#### Records drawn from a dataset:
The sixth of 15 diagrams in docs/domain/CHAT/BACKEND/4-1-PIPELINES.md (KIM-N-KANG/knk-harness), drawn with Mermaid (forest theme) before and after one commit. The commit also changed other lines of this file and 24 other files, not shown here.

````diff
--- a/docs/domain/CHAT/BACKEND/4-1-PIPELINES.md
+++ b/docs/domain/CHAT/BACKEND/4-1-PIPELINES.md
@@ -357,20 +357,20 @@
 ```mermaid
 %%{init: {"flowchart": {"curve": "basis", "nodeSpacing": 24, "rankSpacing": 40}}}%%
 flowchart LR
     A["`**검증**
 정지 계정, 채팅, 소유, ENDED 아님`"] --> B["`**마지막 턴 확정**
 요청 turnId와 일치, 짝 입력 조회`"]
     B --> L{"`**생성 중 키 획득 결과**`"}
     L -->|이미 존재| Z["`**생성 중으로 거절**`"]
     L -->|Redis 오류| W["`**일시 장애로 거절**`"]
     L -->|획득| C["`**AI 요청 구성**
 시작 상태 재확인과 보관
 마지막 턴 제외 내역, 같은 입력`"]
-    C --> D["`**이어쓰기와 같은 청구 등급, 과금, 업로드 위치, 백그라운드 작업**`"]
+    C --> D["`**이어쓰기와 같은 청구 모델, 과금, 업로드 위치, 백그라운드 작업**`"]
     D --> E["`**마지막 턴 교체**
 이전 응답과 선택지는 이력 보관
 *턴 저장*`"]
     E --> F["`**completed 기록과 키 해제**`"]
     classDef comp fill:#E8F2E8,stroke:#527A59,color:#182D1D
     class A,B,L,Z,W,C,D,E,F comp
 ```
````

---

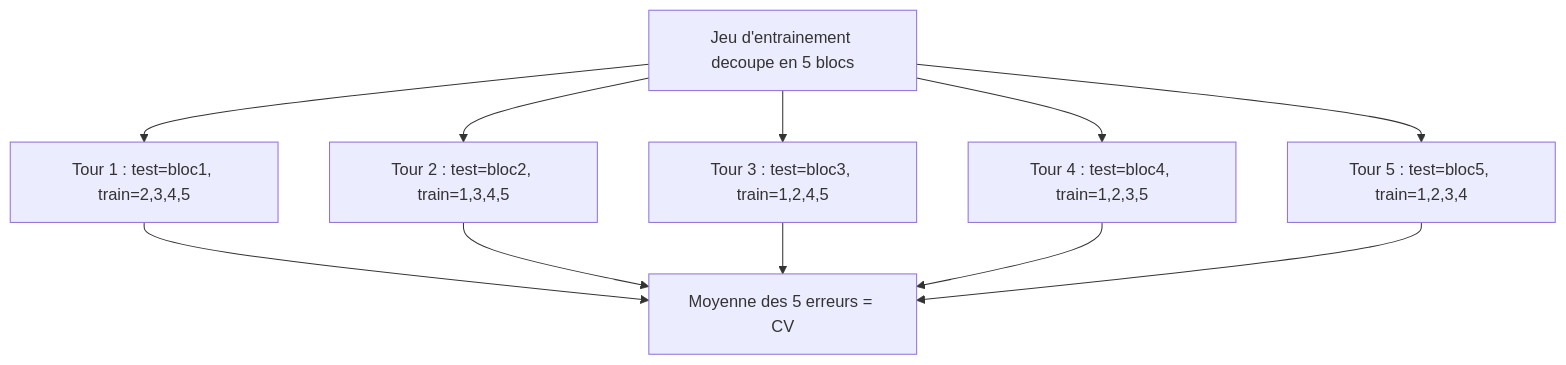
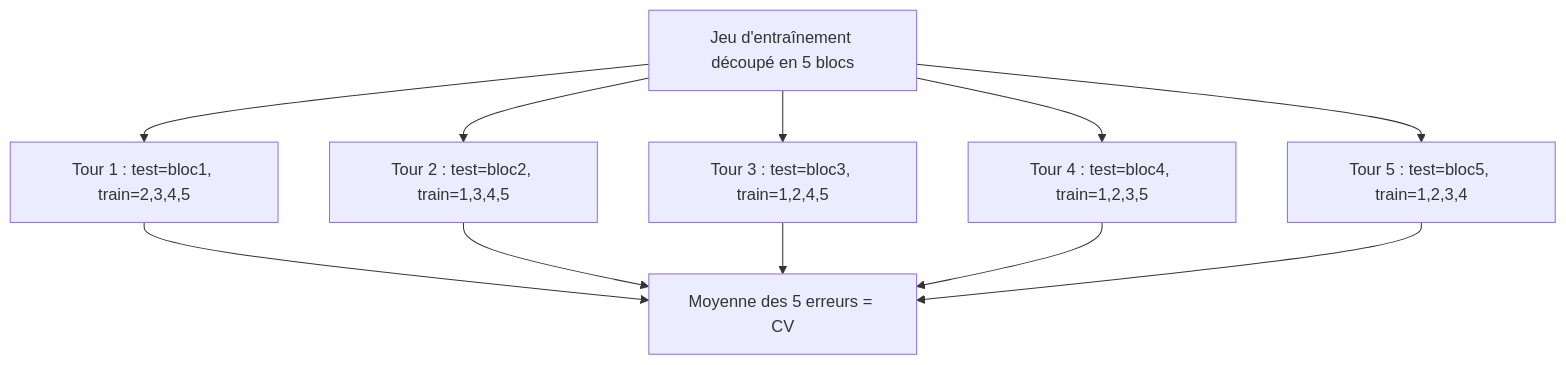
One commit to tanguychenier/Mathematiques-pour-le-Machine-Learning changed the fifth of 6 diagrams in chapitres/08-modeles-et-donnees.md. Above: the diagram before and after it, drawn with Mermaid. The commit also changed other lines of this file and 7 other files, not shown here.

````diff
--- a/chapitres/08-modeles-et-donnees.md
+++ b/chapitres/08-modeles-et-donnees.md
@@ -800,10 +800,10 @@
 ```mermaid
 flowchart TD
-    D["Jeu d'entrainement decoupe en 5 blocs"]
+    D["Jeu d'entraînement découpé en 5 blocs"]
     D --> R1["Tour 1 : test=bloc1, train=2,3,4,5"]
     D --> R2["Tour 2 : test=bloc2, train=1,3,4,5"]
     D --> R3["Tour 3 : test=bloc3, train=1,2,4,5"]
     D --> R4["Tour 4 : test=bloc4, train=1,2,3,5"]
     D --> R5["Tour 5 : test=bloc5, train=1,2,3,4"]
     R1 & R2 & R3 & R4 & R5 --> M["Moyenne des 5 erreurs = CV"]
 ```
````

...

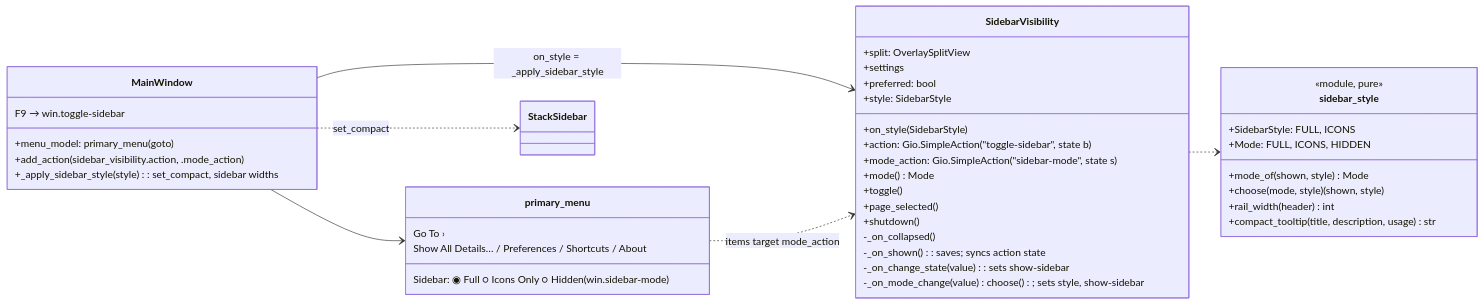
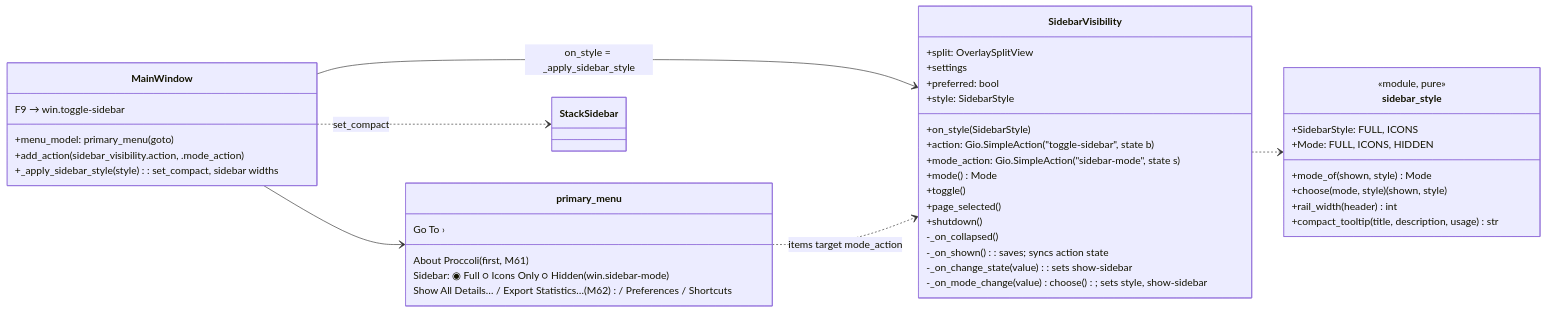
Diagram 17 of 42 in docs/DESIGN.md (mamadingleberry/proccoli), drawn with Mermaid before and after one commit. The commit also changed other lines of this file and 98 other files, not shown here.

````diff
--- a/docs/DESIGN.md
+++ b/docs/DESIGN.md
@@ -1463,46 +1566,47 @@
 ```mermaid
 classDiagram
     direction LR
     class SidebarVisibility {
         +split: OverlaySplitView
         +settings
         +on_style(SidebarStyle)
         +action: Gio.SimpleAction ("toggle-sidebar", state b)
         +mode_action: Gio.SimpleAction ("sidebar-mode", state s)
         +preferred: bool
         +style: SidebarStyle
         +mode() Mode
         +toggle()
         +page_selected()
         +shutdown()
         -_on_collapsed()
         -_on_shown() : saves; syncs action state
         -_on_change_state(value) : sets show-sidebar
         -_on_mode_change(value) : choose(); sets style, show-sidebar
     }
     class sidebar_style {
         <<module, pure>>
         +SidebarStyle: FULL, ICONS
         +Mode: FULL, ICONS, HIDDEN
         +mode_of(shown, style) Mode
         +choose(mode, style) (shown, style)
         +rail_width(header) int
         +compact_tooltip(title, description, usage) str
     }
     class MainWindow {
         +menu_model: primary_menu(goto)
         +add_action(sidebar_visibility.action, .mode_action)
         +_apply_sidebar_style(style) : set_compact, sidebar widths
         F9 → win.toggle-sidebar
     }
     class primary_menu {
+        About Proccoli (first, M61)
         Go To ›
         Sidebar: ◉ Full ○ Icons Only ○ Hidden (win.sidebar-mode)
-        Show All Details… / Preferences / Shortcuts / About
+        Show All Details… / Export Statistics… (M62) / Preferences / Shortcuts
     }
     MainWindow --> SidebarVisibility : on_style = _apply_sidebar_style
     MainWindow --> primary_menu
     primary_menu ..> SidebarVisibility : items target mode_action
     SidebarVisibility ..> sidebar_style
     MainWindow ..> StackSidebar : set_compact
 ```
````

#### Problem:
When a line among the entries contains "SidebarVisibility", pull that line out.

#### Response to this task:
     class SidebarVisibility {
     MainWindow --> SidebarVisibility : on_style = _apply_sidebar_style
     primary_menu ..> SidebarVisibility : items target mode_action
     SidebarVisibility ..> sidebar_style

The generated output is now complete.